● What you have to do
Restate verbatim the span of lines below between the line with "Before and after one commit to sergiocaballeroo/proy-sd, a" and the line with "2 other files.", including those two lines, and only that span.
____ Recorded data
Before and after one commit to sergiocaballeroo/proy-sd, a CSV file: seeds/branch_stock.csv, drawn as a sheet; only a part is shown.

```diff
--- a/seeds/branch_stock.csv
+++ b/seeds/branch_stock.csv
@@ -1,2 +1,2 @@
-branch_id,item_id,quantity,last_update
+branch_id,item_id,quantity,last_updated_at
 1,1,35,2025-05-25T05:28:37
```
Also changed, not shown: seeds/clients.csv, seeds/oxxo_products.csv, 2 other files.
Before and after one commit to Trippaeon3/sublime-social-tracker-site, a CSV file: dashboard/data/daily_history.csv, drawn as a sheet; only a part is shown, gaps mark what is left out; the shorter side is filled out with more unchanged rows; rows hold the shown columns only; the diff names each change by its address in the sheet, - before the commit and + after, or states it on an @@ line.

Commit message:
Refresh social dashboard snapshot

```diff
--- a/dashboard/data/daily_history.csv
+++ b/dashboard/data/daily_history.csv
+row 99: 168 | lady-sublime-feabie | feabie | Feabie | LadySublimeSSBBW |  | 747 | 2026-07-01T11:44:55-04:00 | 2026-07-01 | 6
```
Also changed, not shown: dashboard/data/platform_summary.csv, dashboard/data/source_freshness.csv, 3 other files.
________
____ Recorded data
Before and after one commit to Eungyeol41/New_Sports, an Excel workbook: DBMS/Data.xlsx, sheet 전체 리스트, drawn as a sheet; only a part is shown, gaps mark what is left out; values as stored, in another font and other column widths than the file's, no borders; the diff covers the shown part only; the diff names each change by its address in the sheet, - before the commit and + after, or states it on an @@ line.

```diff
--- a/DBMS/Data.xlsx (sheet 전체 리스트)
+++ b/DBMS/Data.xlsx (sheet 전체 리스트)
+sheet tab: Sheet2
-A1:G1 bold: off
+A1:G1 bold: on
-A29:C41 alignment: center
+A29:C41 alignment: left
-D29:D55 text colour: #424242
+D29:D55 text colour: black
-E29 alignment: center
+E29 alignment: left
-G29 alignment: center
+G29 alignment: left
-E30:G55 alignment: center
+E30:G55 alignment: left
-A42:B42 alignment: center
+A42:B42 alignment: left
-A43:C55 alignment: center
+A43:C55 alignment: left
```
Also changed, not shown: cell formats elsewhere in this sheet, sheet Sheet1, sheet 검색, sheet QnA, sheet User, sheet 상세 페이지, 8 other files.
________
____ Recorded data
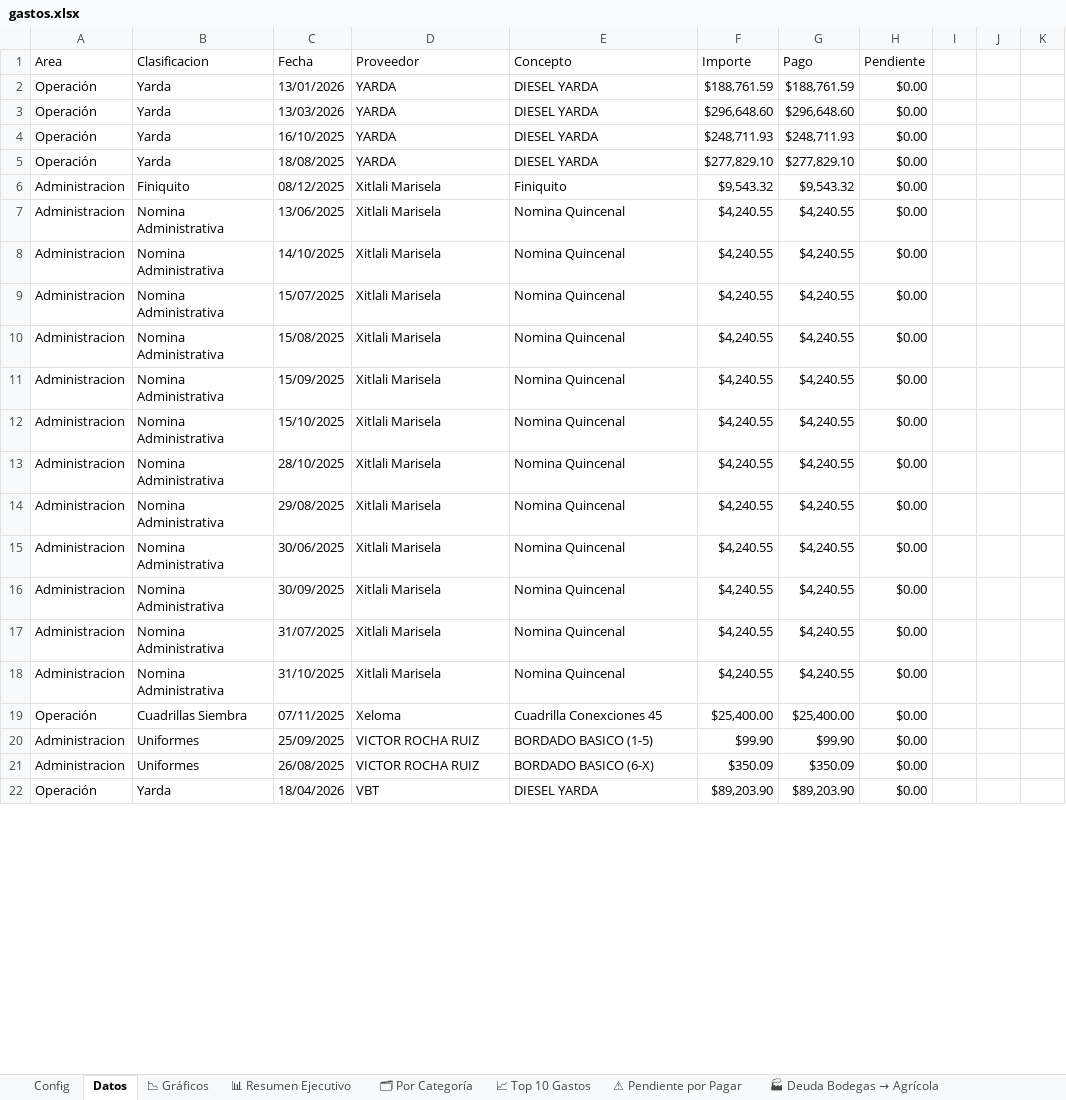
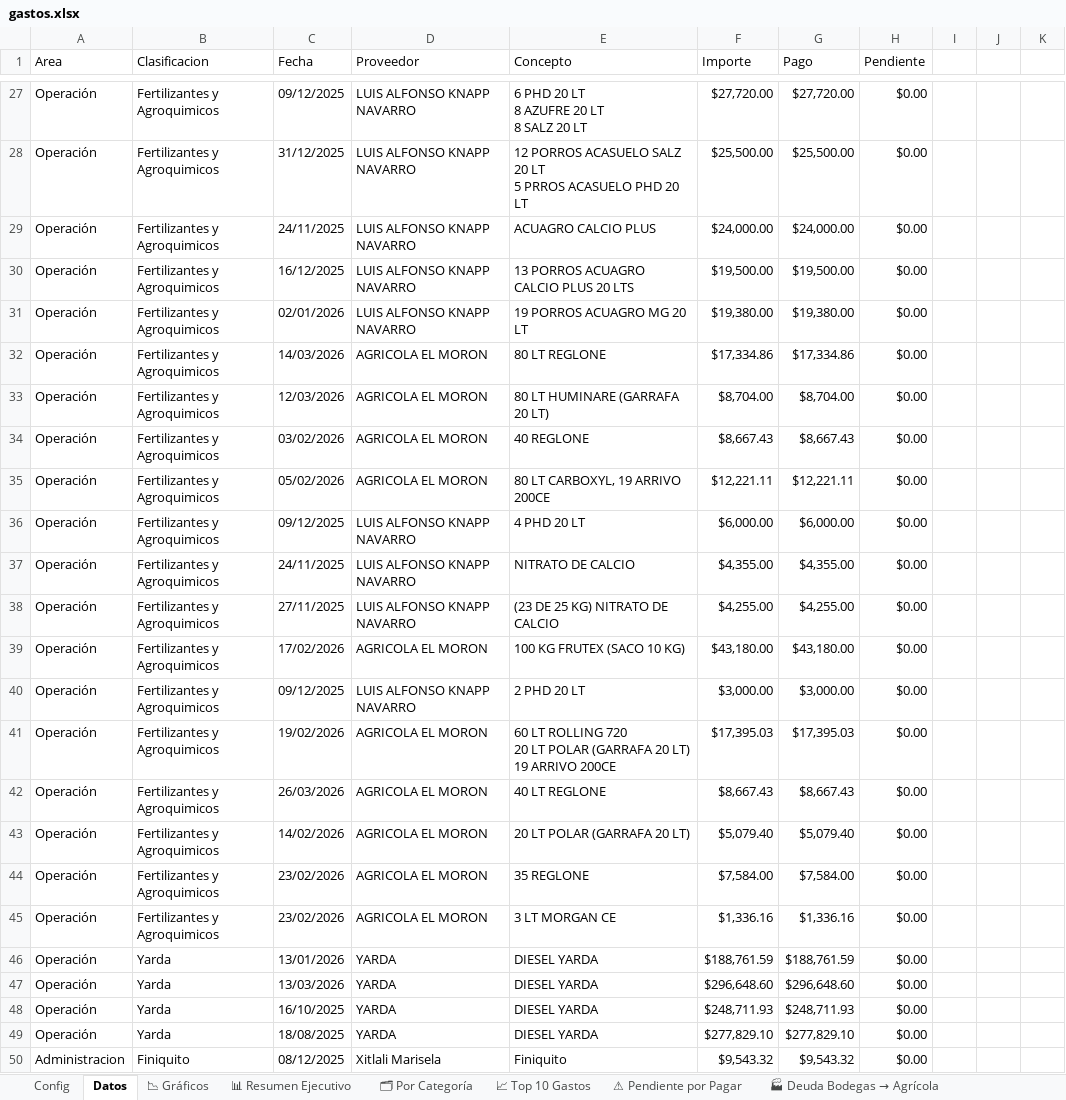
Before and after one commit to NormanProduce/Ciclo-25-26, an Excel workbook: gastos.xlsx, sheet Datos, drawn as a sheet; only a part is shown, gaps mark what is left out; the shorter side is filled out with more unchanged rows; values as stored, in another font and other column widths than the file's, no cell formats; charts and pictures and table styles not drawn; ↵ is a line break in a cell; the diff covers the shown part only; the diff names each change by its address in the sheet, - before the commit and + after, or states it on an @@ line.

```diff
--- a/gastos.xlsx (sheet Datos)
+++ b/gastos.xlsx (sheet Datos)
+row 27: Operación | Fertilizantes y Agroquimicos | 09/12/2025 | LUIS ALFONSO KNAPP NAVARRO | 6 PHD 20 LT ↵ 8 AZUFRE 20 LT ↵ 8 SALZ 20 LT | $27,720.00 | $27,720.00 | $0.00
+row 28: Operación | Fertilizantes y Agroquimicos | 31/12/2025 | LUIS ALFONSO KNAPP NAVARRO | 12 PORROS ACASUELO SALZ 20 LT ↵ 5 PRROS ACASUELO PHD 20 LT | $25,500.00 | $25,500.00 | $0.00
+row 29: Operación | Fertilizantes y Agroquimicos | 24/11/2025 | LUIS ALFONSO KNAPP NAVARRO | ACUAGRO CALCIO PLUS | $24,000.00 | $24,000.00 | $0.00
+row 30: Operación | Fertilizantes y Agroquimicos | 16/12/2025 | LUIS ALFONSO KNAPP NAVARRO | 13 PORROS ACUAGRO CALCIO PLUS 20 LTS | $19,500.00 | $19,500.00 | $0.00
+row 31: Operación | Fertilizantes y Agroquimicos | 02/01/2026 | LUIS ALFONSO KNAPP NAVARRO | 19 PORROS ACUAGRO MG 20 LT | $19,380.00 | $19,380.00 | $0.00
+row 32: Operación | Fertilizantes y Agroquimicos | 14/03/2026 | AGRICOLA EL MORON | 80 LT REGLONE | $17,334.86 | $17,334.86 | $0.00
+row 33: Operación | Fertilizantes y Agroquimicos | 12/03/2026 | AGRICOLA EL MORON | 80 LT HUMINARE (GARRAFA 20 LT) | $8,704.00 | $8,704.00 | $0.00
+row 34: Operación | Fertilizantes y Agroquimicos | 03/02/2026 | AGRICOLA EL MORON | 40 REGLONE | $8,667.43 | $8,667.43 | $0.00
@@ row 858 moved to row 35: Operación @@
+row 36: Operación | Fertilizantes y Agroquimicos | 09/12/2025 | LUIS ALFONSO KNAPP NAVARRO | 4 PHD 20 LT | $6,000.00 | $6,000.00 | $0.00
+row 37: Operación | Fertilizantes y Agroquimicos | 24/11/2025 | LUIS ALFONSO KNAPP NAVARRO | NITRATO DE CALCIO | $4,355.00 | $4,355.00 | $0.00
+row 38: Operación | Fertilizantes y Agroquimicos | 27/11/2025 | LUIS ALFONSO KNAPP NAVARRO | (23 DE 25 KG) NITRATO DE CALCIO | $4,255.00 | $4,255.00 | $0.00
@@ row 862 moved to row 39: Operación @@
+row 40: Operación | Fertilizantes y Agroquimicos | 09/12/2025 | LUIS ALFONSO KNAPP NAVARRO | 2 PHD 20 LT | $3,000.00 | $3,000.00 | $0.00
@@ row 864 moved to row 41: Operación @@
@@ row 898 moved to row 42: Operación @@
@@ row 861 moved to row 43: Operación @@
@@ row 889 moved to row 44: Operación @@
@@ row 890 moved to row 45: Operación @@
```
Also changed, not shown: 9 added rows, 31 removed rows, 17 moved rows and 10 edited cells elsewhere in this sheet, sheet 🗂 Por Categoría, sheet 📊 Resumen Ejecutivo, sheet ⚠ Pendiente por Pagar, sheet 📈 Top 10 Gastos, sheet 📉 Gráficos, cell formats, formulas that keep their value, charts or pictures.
________
● Written answer
Before and after one commit to sergiocaballeroo/proy-sd, a CSV file: seeds/branch_stock.csv, drawn as a sheet; only a part is shown.

```diff
--- a/seeds/branch_stock.csv
+++ b/seeds/branch_stock.csv
@@ -1,2 +1,2 @@
-branch_id,item_id,quantity,last_update
+branch_id,item_id,quantity,last_updated_at
 1,1,35,2025-05-25T05:28:37
```
Also changed, not shown: seeds/clients.csv, seeds/oxxo_products.csv, 2 other files.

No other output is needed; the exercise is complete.